INSTRUCTIONS FOR THE TASK ▸
Find the lines below in which the string "components" occurs. Copy each one.

STORED DATA ▸
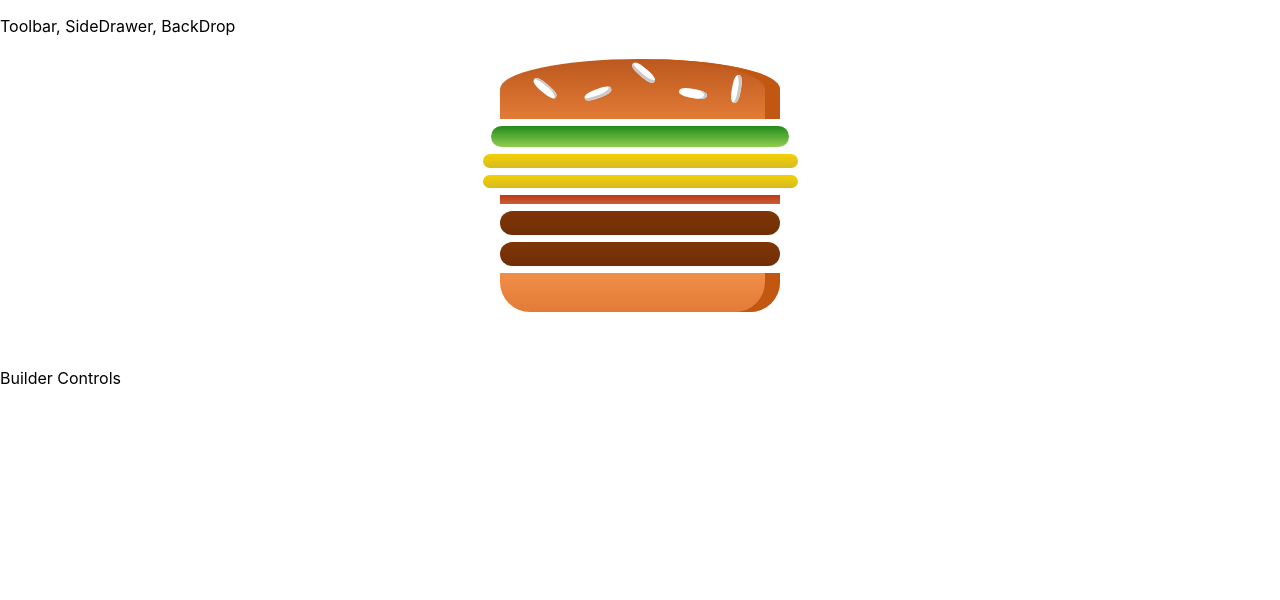
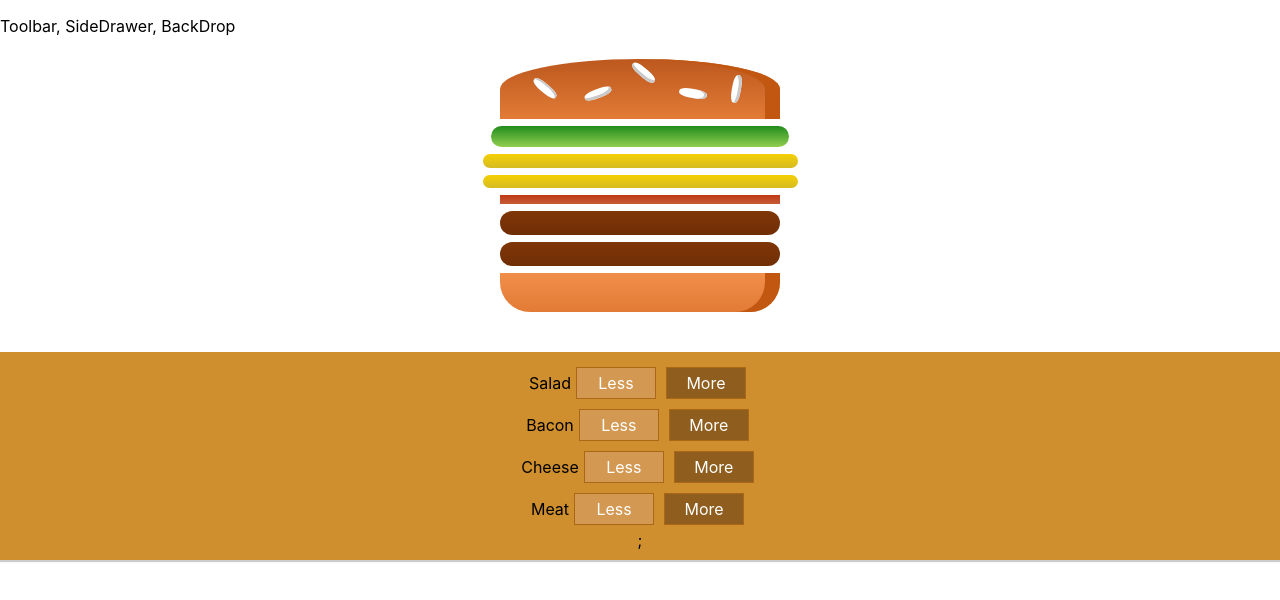
Before and after one commit to SaravananVijayamuthu/Reactmax, a React (Create React App) app: page / in a window 1280 px wide. Shown: the top 600 px of the page. Built offline with nearby package versions, Linux system fonts and the light colour scheme.

Commit message:
added BuildControl in BurgerBuilder.js and displayed empty buttons

```diff
--- a/src/App.js
+++ b/src/App.js
@@ -3,7 +3,6 @@
 import React from 'react';
 import Layout from './components/Layout/Layout';
 import BurgerBuilder from './containers/BurgerBuilder/BurgerBuilder';
-
 function App() {
   return (
     <div>
--- a/src/components/Burger/BuildControls/BuildControl/BuildControl.js
+++ b/src/components/Burger/BuildControls/BuildControl/BuildControl.js
@@ -1,7 +1,7 @@
-import classes from '*.module.sass';
+
 /* eslint-disable no-unused-vars */
 import React from 'react'
-import classNames from './BuildControl.module.css';
+import classes from './BuildControl.module.css';
 
 const buildControl = (props) =>(
     <div className={classes.BuildControl}>
--- a/src/components/Burger/BuildControls/BuildControls.js
+++ b/src/components/Burger/BuildControls/BuildControls.js
@@ -1,9 +1,19 @@
 /* eslint-disable no-unused-vars */
 import React from 'react';
+import classes from './BuildControls.module.css';
+import BuildControl from './BuildControl/BuildControl';
+const controls = [
+    {label: 'Salad', type: 'salad'},
+    {label: 'Bacon', type: 'bacon'},
+    {label: 'Cheese', type: 'cheese'},
+    {label: 'Meat', type: 'meat'}
+];
 
 const buildControls = (props) => (
-    <div>
-
+    <div className={classes.BuildControls}>
+    {controls.map(ctrl => (
+        <BuildControl key={ctrl.label} label={ctrl.label} />
+    ))};
     </div>
 );
 
--- a/src/containers/BurgerBuilder/BurgerBuilder.js
+++ b/src/containers/BurgerBuilder/BurgerBuilder.js
@@ -3,6 +3,7 @@
 import React, { Component } from 'react';
 import Auxi from '../../hoc/Auxi';
 import Burger from '../../components/Burger/Burger';
+import BuildControls from '../../components/Burger/BuildControls/BuildControls';
 class burgerbuilder extends Component {
     //Even u can follow this method
     // constructor(props) {
@@ -24,7 +25,7 @@
             <Auxi>
                 <div>
                     <Burger ingredients={this.state.ingredients}/>
-                    <p>Builder Controls</p>
+                    <BuildControls />
                 </div>
             </Auxi>
         );
```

REPLY ▸
 import Layout from './components/Layout/Layout';
--- a/src/components/Burger/BuildControls/BuildControl/BuildControl.js
+++ b/src/components/Burger/BuildControls/BuildControl/BuildControl.js
--- a/src/components/Burger/BuildControls/BuildControls.js
+++ b/src/components/Burger/BuildControls/BuildControls.js
 import Burger from '../../components/Burger/Burger';
+import BuildControls from '../../components/Burger/BuildControls/BuildControls';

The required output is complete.